- **RECORDS SUPPLIED**
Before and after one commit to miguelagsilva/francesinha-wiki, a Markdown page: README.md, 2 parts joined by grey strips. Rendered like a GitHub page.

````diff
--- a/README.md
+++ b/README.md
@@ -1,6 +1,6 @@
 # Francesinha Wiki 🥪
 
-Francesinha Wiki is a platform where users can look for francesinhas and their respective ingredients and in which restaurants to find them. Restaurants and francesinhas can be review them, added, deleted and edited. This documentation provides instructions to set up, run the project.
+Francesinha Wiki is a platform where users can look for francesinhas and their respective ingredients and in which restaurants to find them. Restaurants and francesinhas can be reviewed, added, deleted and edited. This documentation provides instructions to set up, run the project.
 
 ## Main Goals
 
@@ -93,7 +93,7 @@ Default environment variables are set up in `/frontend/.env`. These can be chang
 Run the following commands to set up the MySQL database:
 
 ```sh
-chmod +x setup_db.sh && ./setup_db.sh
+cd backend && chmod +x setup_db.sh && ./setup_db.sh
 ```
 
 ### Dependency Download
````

...

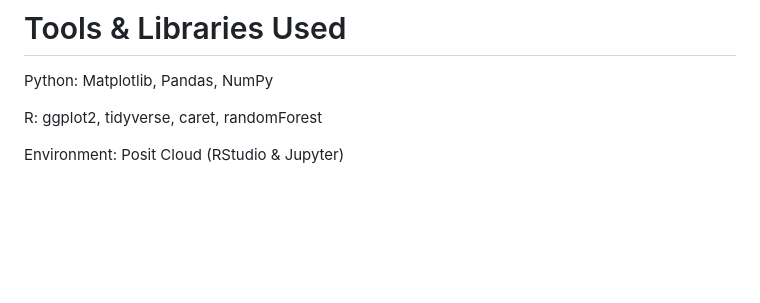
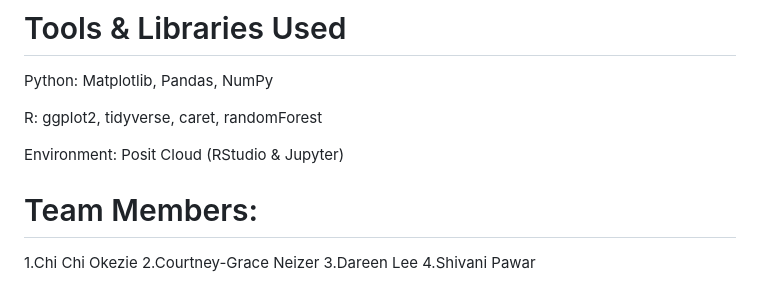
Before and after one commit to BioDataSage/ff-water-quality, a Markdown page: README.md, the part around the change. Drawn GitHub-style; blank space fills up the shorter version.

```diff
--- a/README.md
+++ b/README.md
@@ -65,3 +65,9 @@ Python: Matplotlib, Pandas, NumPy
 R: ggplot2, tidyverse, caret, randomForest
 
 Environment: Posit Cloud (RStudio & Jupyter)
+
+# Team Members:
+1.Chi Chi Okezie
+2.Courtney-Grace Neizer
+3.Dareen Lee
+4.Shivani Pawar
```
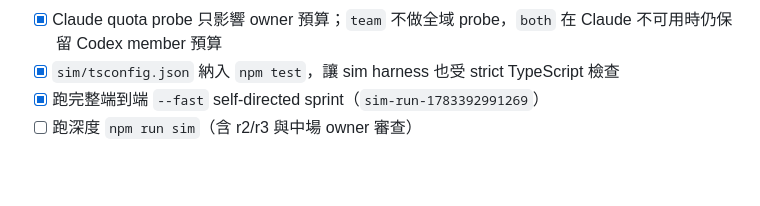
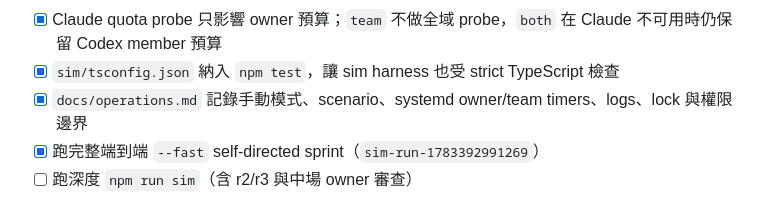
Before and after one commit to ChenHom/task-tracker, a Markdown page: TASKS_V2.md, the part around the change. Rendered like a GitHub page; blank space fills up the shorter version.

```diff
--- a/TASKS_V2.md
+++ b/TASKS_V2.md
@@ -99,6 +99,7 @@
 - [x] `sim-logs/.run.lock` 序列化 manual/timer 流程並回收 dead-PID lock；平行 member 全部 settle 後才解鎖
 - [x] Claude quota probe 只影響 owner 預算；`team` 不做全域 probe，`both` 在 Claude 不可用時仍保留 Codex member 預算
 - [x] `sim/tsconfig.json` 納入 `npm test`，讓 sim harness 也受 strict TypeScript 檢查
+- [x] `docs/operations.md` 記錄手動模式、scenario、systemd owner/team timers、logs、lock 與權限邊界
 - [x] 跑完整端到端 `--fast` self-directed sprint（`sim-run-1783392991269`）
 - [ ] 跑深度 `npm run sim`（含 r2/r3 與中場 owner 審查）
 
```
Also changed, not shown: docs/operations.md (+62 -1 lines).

- **DIRECTIONS**
Search the material above for the word "like", then copy each line that holds it.

- **EXERCISE SOLUTION**
Before and after one commit to miguelagsilva/francesinha-wiki, a Markdown page: README.md, 2 parts joined by grey strips. Rendered like a GitHub page.
Before and after one commit to ChenHom/task-tracker, a Markdown page: TASKS_V2.md, the part around the change. Rendered like a GitHub page; blank space fills up the shorter version.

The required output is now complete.